> [WHAT TO DO]:
Stop at the line containing "which at sixteen": write out every line from the beginning of the entries up to and including it, minus the pictures.

"""

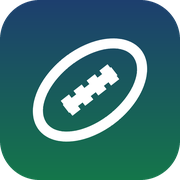
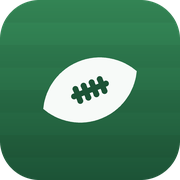
A new mark for the site
A football on a field-green tile, drawn from one set of numbers into an
SVG and every icon size. The favicon leaves out the stripes and the laces,
which at sixteen pixels only muddy it, and the Apple icon is square and
opaque because iOS puts its own mask on.

The pages now offer the SVG first, and there is a web manifest so a phone
that saves the site to its home screen has something to show. tools/icons.py
redraws the lot.

diff --git a/src/cfbroot/web/templates/index.html b/src/cfbroot/web/templates/index.html
@@ -4,9 +4,12 @@
 <meta charset="utf-8">
 <meta name="viewport" content="width=device-width, initial-scale=1">
 <!--HEAD-->
-<link rel="icon" href="/static/favicon.ico" sizes="48x48">
+<link rel="icon" href="/static/favicon.ico" sizes="16x16 32x32 48x48">
+<link rel="icon" type="image/svg+xml" href="/static/logo.svg">
 <link rel="icon" type="image/png" sizes="192x192" href="/static/icon-192.png">
 <link rel="apple-touch-icon" href="/static/apple-touch-icon.png">
+<link rel="manifest" href="/static/site.webmanifest">
+<meta name="theme-color" content="#1c5336">
 <link rel="preconnect" href="https://cdn.collegefootballdata.com">
 <link rel="stylesheet" href="/static/app.css">
 </head>
@@ -14,7 +17,7 @@
 
 <header class="topbar">
   <div class="brand">
-    <img class="mark" src="/static/icon-192.png" alt="" width="34" height="34">
+    <img class="mark" src="/static/logo.svg" alt="" width="34" height="34">
     <h1>CFB Rooting Guide</h1>
   </div>
   <div id="topmeta" class="topmeta"></div>

diff --git a/tools/icons.py b/tools/icons.py
@@ -1,0 +1,168 @@
+"""Draw the site mark: a football on a field-green tile.
+
+Run ``python tools/icons.py`` to rewrite logo.svg and every icon the pages
+ask for. Needs Pillow, which the site itself does not. The SVG and the PNGs
+come from the same numbers, so they match. A favicon is drawn without the
+stripes or the laces, which at that size only muddy it.
+"""
+import math
+import sys
+from pathlib import Path
+
+from PIL import Image, ImageDraw
+
+OUT = Path(__file__).resolve().parents[1] / "src" / "cfbroot" / "web" / "static"
+
+# Geometry, in a 64 unit square.
+R = 14.0            # corner radius
+BALL_A = 17.9       # half length
+BALL_B = 10.9       # half height
+TILT = -22.0        # degrees
+SEAM = 6.1          # half length of the seam line
+TICK = 2.3          # half height of a lace tick
+TICK_GAP = 3.1
+STROKE = 2.05
+
+TOP = (0x35, 0x8a, 0x58)
+BOTTOM = (0x1c, 0x53, 0x36)
+STRIPE = (0x00, 0x00, 0x00, 11)
+WHITE = (0xf7, 0xfa, 0xf8)
+LACE = (0x1c, 0x53, 0x36)
+
+
+def lens(a, b, steps=140):
+    """An American football outline: two circular arcs meeting at the points."""
+    r = (a * a + b * b) / (2 * b)
+    cy = r - b
+    span = math.asin(a / r)
+    pts = []
+    for i in range(steps + 1):                      # top arc, left to right
+        t = -span + 2 * span * i / steps
+        pts.append((r * math.sin(t), cy - r * math.cos(t)))
+    for i in range(steps + 1):                      # bottom arc, back again
+        t = span - 2 * span * i / steps
+        pts.append((r * math.sin(t), -cy + r * math.cos(t)))
+    return pts
+
+
+def turn(pts, deg):
+    c, s = math.cos(math.radians(deg)), math.sin(math.radians(deg))
+    return [(x * c - y * s, x * s + y * c) for x, y in pts]
+
+
+def draw(size, rounded=True):
+    """The tile at ``size`` pixels, drawn big and shrunk down.
+
+    A favicon is mostly ball: at that size the margin is wasted and the
+    stripes and laces only muddy it.
+    """
+    small = size <= 48
+    a, b = (BALL_A * 1.15, BALL_B * 1.15) if small else (BALL_A, BALL_B)
+    k = 8                                           # supersampling
+    px = size * k
+    unit = px / 64.0
+    img = Image.new("RGBA", (px, px), (0, 0, 0, 0))
+
+    field = Image.new("RGBA", (px, px))
+    d = ImageDraw.Draw(field)
+    for y in range(px):                             # top to bottom gradient
+        f = y / (px - 1)
+        d.line([(0, y), (px, y)],
+               fill=tuple(round(TOP[i] + (BOTTOM[i] - TOP[i]) * f) for i in range(3))
+               + (255,))
+    if size > 32:
+        stripes = Image.new("RGBA", (px, px), (0, 0, 0, 0))
+        ds = ImageDraw.Draw(stripes)
+        band = px / 8.0                             # the mown stripes, faintly
+        for i in range(0, 8, 2):
+            ds.rectangle([0, round(i * band), px, round((i + 1) * band)],
+                         fill=STRIPE)
+        field = Image.alpha_composite(field, stripes)
+
+    mask = Image.new("L", (px, px), 0)
+    md = ImageDraw.Draw(mask)
+    if rounded:
+        md.rounded_rectangle([0, 0, px - 1, px - 1], radius=R * unit, fill=255)
+    else:
+        md.rectangle([0, 0, px - 1, px - 1], fill=255)
+    img.paste(field, (0, 0), mask)
+
+    d = ImageDraw.Draw(img)
+    mid = px / 2.0
+
+    def place(pts):
+        return [(mid + x * unit, mid + y * unit) for x, y in pts]
+
+    d.polygon(place(turn(lens(a, b), TILT)), fill=WHITE + (255,))
+
+    def capsule(x1, y1, x2, y2, width):
+        (ax, ay), (bx, by) = place(turn([(x1, y1), (x2, y2)], TILT))
+        w = width * unit
+        d.line([(ax, ay), (bx, by)], fill=LACE + (255,), width=round(w))
+        for cx, cy in ((ax, ay), (bx, by)):
+            d.ellipse([cx - w / 2, cy - w / 2, cx + w / 2, cy + w / 2],
+                      fill=LACE + (255,))
+
+    if size > 40:
+        capsule(-SEAM, 0, SEAM, 0, STROKE)
+        for i in (-1.5, -0.5, 0.5, 1.5):
+            x = i * TICK_GAP
+            capsule(x, -TICK, x, TICK, STROKE)
+
+    return img.resize((size, size), Image.LANCZOS)
+
+
+SVG = f"""<svg xmlns="http://www.w3.org/2000/svg" viewBox="0 0 64 64" role="img"
+     aria-label="CFB Rooting Guide">
+  <defs>
+    <linearGradient id="turf" x1="0" y1="0" x2="0" y2="1">
+      <stop offset="0" stop-color="#{TOP[0]:02x}{TOP[1]:02x}{TOP[2]:02x}"/>
+      <stop offset="1" stop-color="#{BOTTOM[0]:02x}{BOTTOM[1]:02x}{BOTTOM[2]:02x}"/>
+    </linearGradient>
+    <clipPath id="tile"><rect width="64" height="64" rx="{R:g}"/></clipPath>
+  </defs>
+  <g clip-path="url(#tile)">
+    <rect width="64" height="64" fill="url(#turf)"/>
+    <g fill="#000" opacity="{STRIPE[3] / 255:.3f}">
+      <rect y="0" width="64" height="8"/><rect y="16" width="64" height="8"/>
+      <rect y="32" width="64" height="8"/><rect y="48" width="64" height="8"/>
+    </g>
+  </g>
+  <g transform="translate(32 32) rotate({TILT:g})">
+    <path d="{{ball}}" fill="#{WHITE[0]:02x}{WHITE[1]:02x}{WHITE[2]:02x}"/>
+    <g stroke="#{LACE[0]:02x}{LACE[1]:02x}{LACE[2]:02x}" stroke-width="{STROKE:g}"
+       stroke-linecap="round">
+      <line x1="{-SEAM:g}" y1="0" x2="{SEAM:g}" y2="0"/>
+      <line x1="{-1.5 * TICK_GAP:g}" y1="{-TICK:g}" x2="{-1.5 * TICK_GAP:g}" y2="{TICK:g}"/>
+      <line x1="{-0.5 * TICK_GAP:g}" y1="{-TICK:g}" x2="{-0.5 * TICK_GAP:g}" y2="{TICK:g}"/>
+      <line x1="{0.5 * TICK_GAP:g}" y1="{-TICK:g}" x2="{0.5 * TICK_GAP:g}" y2="{TICK:g}"/>
+      <line x1="{1.5 * TICK_GAP:g}" y1="{-TICK:g}" x2="{1.5 * TICK_GAP:g}" y2="{TICK:g}"/>
+    </g>
+  </g>
+</svg>
+"""
+
+
+def ball_path():
+    r = (BALL_A ** 2 + BALL_B ** 2) / (2 * BALL_B)
+    return (f"M {-BALL_A:g} 0 A {r:.3f} {r:.3f} 0 0 1 {BALL_A:g} 0 "
+            f"A {r:.3f} {r:.3f} 0 0 1 {-BALL_A:g} 0 Z")
+
+
+def main():
+    where = Path(sys.argv[1]) if len(sys.argv) > 1 else OUT
+    where.mkdir(parents=True, exist_ok=True)
+    (where / "logo.svg").write_text(SVG.replace("{ball}", ball_path()),
+                                    encoding="utf-8")
+    for size in (32, 48, 96, 180, 192, 512):
+        draw(size).save(where / f"icon-{size}.png")
+    # iOS puts its own mask on, so that one is square and opaque.
+    draw(180, rounded=False).convert("RGB").save(where / "apple-touch-icon.png")
+    small = [draw(s) for s in (16, 32)]
+    draw(48).save(where / "favicon.ico", sizes=[(16, 16), (32, 32), (48, 48)],
+                  append_images=small)
+    print("wrote", where)
+
+
+if __name__ == "__main__":
+    main()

"""

> [ANSWER BELOW]:
A new mark for the site
A football on a field-green tile, drawn from one set of numbers into an
SVG and every icon size. The favicon leaves out the stripes and the laces,
which at sixteen pixels only muddy it, and the Apple icon is square and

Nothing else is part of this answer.